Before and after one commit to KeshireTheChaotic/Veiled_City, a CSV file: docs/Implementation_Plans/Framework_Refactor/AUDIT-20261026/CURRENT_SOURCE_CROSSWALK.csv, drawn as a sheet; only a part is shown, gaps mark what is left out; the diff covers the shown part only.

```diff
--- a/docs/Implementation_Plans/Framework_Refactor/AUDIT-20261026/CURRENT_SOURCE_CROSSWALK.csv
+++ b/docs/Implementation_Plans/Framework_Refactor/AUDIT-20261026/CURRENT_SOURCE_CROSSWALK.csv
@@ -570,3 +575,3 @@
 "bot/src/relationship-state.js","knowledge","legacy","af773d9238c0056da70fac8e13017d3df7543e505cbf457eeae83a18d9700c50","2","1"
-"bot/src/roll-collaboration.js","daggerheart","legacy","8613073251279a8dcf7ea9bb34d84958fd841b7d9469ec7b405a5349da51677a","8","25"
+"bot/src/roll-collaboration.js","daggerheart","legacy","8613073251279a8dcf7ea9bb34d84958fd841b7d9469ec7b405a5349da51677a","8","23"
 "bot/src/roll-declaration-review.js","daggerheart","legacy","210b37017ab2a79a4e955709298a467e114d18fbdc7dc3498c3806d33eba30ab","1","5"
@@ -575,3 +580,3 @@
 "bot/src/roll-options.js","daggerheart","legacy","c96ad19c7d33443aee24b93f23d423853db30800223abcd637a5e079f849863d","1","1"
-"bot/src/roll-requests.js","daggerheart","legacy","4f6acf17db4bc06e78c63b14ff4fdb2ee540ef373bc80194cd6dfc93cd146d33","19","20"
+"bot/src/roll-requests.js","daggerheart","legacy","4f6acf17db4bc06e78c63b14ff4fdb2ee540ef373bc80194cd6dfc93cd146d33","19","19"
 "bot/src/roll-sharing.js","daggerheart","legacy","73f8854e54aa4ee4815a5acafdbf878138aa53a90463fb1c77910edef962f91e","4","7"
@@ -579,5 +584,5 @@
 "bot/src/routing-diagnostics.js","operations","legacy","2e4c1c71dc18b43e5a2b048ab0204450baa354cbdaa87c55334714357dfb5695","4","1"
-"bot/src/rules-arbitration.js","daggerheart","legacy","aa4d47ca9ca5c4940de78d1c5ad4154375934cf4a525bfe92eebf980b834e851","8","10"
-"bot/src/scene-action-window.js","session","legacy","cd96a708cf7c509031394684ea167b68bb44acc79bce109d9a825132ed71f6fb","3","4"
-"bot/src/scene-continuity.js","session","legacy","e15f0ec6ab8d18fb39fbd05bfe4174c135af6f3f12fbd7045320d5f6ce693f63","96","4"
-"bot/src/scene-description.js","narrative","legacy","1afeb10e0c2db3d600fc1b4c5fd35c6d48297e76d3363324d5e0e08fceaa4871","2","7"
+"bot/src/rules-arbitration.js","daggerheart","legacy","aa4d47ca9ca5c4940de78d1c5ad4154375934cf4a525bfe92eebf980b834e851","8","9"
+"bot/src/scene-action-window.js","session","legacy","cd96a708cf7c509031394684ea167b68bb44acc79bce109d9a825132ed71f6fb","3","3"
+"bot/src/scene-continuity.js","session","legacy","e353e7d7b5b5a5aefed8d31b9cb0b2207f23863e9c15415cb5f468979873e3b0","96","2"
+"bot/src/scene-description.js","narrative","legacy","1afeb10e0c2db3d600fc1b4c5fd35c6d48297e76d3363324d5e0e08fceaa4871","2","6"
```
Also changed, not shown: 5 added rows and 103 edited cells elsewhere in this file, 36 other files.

= = =

_TASK DETAILS_: Read the listing. Report every line that includes the word "session".

_EXPECTED ANSWER_:
-"bot/src/scene-action-window.js","session","legacy","cd96a708cf7c509031394684ea167b68bb44acc79bce109d9a825132ed71f6fb","3","4"
-"bot/src/scene-continuity.js","session","legacy","e15f0ec6ab8d18fb39fbd05bfe4174c135af6f3f12fbd7045320d5f6ce693f63","96","4"
+"bot/src/scene-action-window.js","session","legacy","cd96a708cf7c509031394684ea167b68bb44acc79bce109d9a825132ed71f6fb","3","3"
+"bot/src/scene-continuity.js","session","legacy","e353e7d7b5b5a5aefed8d31b9cb0b2207f23863e9c15415cb5f468979873e3b0","96","2"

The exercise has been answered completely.